Let's look at the birthing process of a bottle of Bushmills Irish Whiskey. It starts with barley. The barley is allowed to sprout, a process called malting, and then dried in closed ovens, called kilns. Our barley is now not just ordinary barley, but malted barley. Whiskey that is made from 100% malted barley is referred to as malt whiskey.

Next, our malted barley has a rather unpleasant (for the barley) thing done to it. It is ground into a coarse flour called grist, and then, to add insult to injury, it is mixed with warm water in a huge vessel, which is located in the brewhouse. As this mixture is stirred, an enzyme in the malt (the malted barley) transforms the starch in the barley into fermentable sugars. After three hours of this, all of the starches in the barley have been dissolved in the water, and transformed into sugars. This sugary liquid, known as wort, is now pumped from the brewhouse to the fermentation vats.

The fermentation vats contain yeast, which, upon contact with the wort, begin transforming the sugars in the wort into alcohol.
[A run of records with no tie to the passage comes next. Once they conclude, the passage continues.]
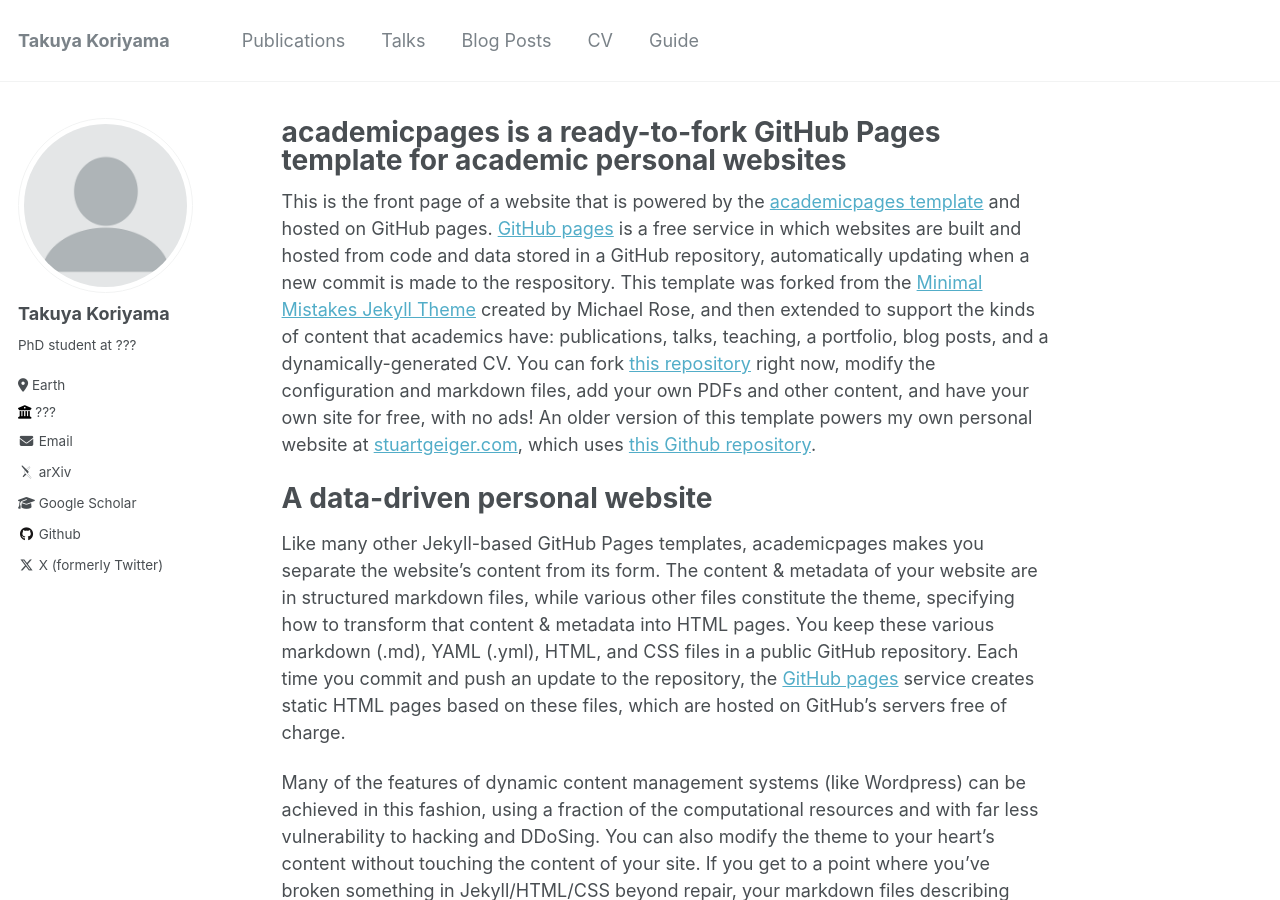
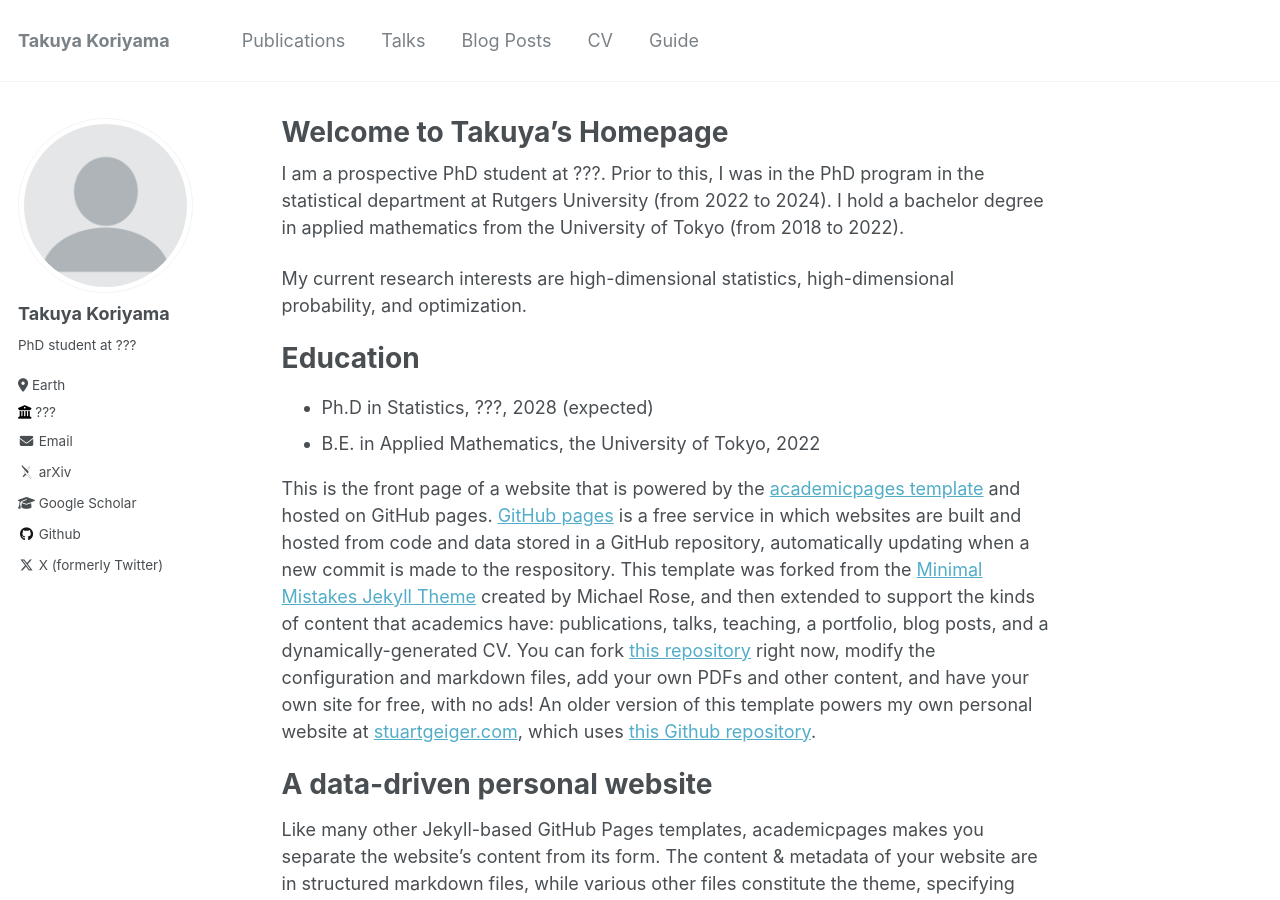
Before and after one commit to TakuyaKoriyama/takuyakoriyama.github.io, a Jekyll site: the page built from _pages/about.md, in a window 1280 px wide and 900 px high. Built offline with Jekyll 4.4.1, drawn with Linux system fonts in a browser that asks for light colours; some web fonts are replaced.

Commit message:
Update about.md

```diff
--- a/_pages/about.md
+++ b/_pages/about.md
@@ -1,11 +1,22 @@
 ---
 permalink: /
-title: "academicpages is a ready-to-fork GitHub Pages template for academic personal websites"
+title: "Welcome to Takuya's Homepage"
 author_profile: true
 redirect_from:
   - /about/
   - /about.html
 ---
+
+I am a prospective PhD student at ???.
+Prior to this, I was in the PhD program in the statistical department at Rutgers University (from 2022 to 2024). I hold a bachelor degree in applied mathematics from the University of Tokyo (from 2018 to 2022).
+
+My current research interests are high-dimensional statistics, high-dimensional probability, and optimization.
+
+Education
+======
+* Ph.D in Statistics, ???, 2028 (expected)
+<!-- * M.S. in Statistics, GitHub University, 2014 -->
+* B.E. in Applied Mathematics, the University of Tokyo, 2022
 
 This is the front page of a website that is powered by the [academicpages template](https://github.com/academicpages/academicpages.github.io) and hosted on GitHub pages. [GitHub pages](https://pages.github.com) is a free service in which websites are built and hosted from code and data stored in a GitHub repository, automatically updating when a new commit is made to the respository. This template was forked from the [Minimal Mistakes Jekyll Theme](https://mmistakes.github.io/minimal-mistakes/) created by Michael Rose, and then extended to support the kinds of content that academics have: publications, talks, teaching, a portfolio, blog posts, and a dynamically-generated CV. You can fork [this repository](https://github.com/academicpages/academicpages.github.io) right now, modify the configuration and markdown files, add your own PDFs and other content, and have your own site for free, with no ads! An older version of this template powers my own personal website at [stuartgeiger.com](http://stuartgeiger.com), which uses [this Github repository](https://github.com/staeiou/staeiou.github.io).
 
```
It takes about two days for all of the sugars to ferment, and the wort slowly becomes a liquid called wash. At this point, the wash is about 8.5% alcohol. Off it goes to the still house, hooray!

In the still house, the wash is distilled, so as to separate the water and alcohol. The Pot Still, which is a giant copper kettle, is filled with wash, and brought to a boil. Over time, the highest and most volatile members of the alcohol family start to rise as steam in the neck of the still, and pass to the condensers, where they are condensed into liquid. This liquid goes back into the Pot Still for the next stage of distillation.

Bushmillsis unique, in that it is triple distilled. The condensed product from the first distillation is called low wine, the second is called feints, and the third, spirit. Spirit is approximately 80% alcohol by volume, or 160 proof. In each stage of distillation, good elements in the whiskey are separated from undesirable elements, giving Bushmills an exceptionally smooth flavor. For comparison's sake, Scots whisky and bourbon are both distilled twice.

Now the whiskey has to age, where it is stored for a number of years in oak casks while the flavor of the whiskey mellows. By law, all Irish whiskey must be aged for at least 3 years. Bushmills distillery uses three types of casks: Oloroso sherry butts, American oak bourbon barrels and port wine pipes. These casks have already had the strongest tannins and oak extracts leached out of them, by the previous inhabitants, leaving the wood in perfect condition for maturing Irish whiskey.

Finally, the mature whiskeys are taken from the warehouse and pumped into vats. These whiskeys are then blended according to a precise formula, based on the brand of Bushmills that is desired. This process is referred to as vatting, rather than blending, to distinguish it from the blending process used in making Scots whisky. The distinctive flavor of each Bushmills product is primarily achieved by the distilling and maturation process, rather than the blending process, as in Scots whisky.

Finally, the whiskey is reduced with water to exactly 40% alcohol by volume, and bottled for distribution.